In 2011, the U.S. Department of Education sent out new guidelines pertaining to how universities should conduct investigations of sexual assault complaints. Smith said he believes that before 2011, the university would not launch investigations if complainants were not filing criminal charges.
“What they’re going to find is that the university had a policy to deter students from filing student disciplinary complaints, and they did that by having an unwritten rule that said that the victim had to follow through on a criminal charge before the university would investigate a disciplinary charge,” Smith said in a phone interview Tuesday.
Smith said the alleged victim reached out to him on Facebook after he voiced concerns to the university about their handling of the case. She thanked him for sticking up for her, Smith said.
“In the case of Gibbons, his victim was very afraid to go to a public trial, which would have been very public with a U of M football player,” Smith said. “She was terrified about going to a criminal trial but she wanted to go through the student disciplinary process, and the university refused.
“It was a strategy to reduce the number of reported sexual assaults and make the university look safer than it was,” Smith added.
Smith said the woman who accused Gibbons had close family ties to the university, but even that did not change the way the school handled the situation.
“It really has nothing to do with who the victim is or who the perpetrator is,” Smith said. “It’s really entirely about the marketing image for the university.”
Gibbons was expelled from the university toward the end of last year, as documents dated Nov. 20 and viewed by the Michigan Daily revealed, after a university investigation yielded a “preponderance of evidence” that he sexually assaulted a woman.
Head coach Brady Hoke has declined comment on the matter, citing privacy laws, choosing not to expand on his initial explanations for why Gibbons couldn’t play in the final two games of the season, first because of an injury and then a “family matter.”
This isn’t the first time the storied university has been accused of covering up a crime to protect its image – and not just by Smith.

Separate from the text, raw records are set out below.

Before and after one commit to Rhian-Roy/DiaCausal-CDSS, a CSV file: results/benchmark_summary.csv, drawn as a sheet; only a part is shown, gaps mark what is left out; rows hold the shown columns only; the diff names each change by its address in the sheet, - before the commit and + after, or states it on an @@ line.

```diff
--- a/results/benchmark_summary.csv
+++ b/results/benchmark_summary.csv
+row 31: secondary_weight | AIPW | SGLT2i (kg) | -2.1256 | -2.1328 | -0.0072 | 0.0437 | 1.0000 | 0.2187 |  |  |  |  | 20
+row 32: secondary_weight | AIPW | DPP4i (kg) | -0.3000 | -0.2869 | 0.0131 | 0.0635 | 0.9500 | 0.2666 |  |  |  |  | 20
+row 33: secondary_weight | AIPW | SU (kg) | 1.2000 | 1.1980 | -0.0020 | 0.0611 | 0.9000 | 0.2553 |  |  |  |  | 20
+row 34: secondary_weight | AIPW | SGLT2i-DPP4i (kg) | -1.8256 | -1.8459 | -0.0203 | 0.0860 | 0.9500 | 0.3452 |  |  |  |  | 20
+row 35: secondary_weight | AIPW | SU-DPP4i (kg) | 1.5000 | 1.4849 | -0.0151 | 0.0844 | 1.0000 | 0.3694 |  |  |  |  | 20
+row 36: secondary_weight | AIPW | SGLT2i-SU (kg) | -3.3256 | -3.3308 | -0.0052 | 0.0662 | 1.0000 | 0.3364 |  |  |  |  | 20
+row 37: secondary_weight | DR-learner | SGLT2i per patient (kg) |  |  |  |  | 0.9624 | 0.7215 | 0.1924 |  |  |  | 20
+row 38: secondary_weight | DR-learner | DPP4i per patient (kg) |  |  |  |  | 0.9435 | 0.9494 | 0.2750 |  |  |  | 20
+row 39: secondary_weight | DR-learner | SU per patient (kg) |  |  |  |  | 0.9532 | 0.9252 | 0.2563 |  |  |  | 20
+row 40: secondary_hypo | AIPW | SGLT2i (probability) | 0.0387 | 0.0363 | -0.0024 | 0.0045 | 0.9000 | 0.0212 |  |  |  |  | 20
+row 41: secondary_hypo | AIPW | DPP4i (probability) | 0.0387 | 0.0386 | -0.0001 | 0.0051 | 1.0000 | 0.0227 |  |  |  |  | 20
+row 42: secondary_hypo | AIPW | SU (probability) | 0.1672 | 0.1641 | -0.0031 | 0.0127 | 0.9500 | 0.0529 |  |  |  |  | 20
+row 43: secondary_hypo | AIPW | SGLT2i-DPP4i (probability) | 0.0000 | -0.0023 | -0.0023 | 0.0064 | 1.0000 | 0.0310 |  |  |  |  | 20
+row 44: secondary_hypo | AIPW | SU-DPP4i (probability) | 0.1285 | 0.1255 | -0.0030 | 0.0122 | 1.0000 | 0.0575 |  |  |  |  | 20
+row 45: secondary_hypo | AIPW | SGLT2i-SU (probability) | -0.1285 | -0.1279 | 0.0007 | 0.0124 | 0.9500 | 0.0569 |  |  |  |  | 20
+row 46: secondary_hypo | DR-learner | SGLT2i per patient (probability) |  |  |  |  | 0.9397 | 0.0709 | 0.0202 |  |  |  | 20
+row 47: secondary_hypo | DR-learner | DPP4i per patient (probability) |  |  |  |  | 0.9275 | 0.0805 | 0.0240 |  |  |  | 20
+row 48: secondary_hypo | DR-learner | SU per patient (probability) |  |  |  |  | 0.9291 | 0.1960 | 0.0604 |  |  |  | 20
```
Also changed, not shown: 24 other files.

One of the most disturbing incidents recently, one that was a monstrous black eye for the university, was the 2011 scandal involving a six-month delay by the university in reporting child pornography found in possession of a doctor at the Pediatric Emergency Department at U-M Hospital.
According to the Ann Arbor News, records show that eight people knew about the situation by June 2, but the crime was not reported until November.
The U.S. Department of Education also investigated the university for its handling of that situation.
“This was a serious failure on the part of our institution – there is simply no other way to describe it,” university president Mary Sue Coleman said at the time, per the Ann Arbor News.
Coleman will retire in July 2014, and Smith said he thinks her leaving is related to the child pornography scandal. Smith said the university has a pattern of covering up crimes and that he is pleased the federal government is investigating the university’s handling of the 2009 incident involving Gibbons.
“I hope they will look at the issue fairly broadly,” Smith said, “because I think there are probably many other victims that were treated the same way in terms of refusing to investigate their assaults.”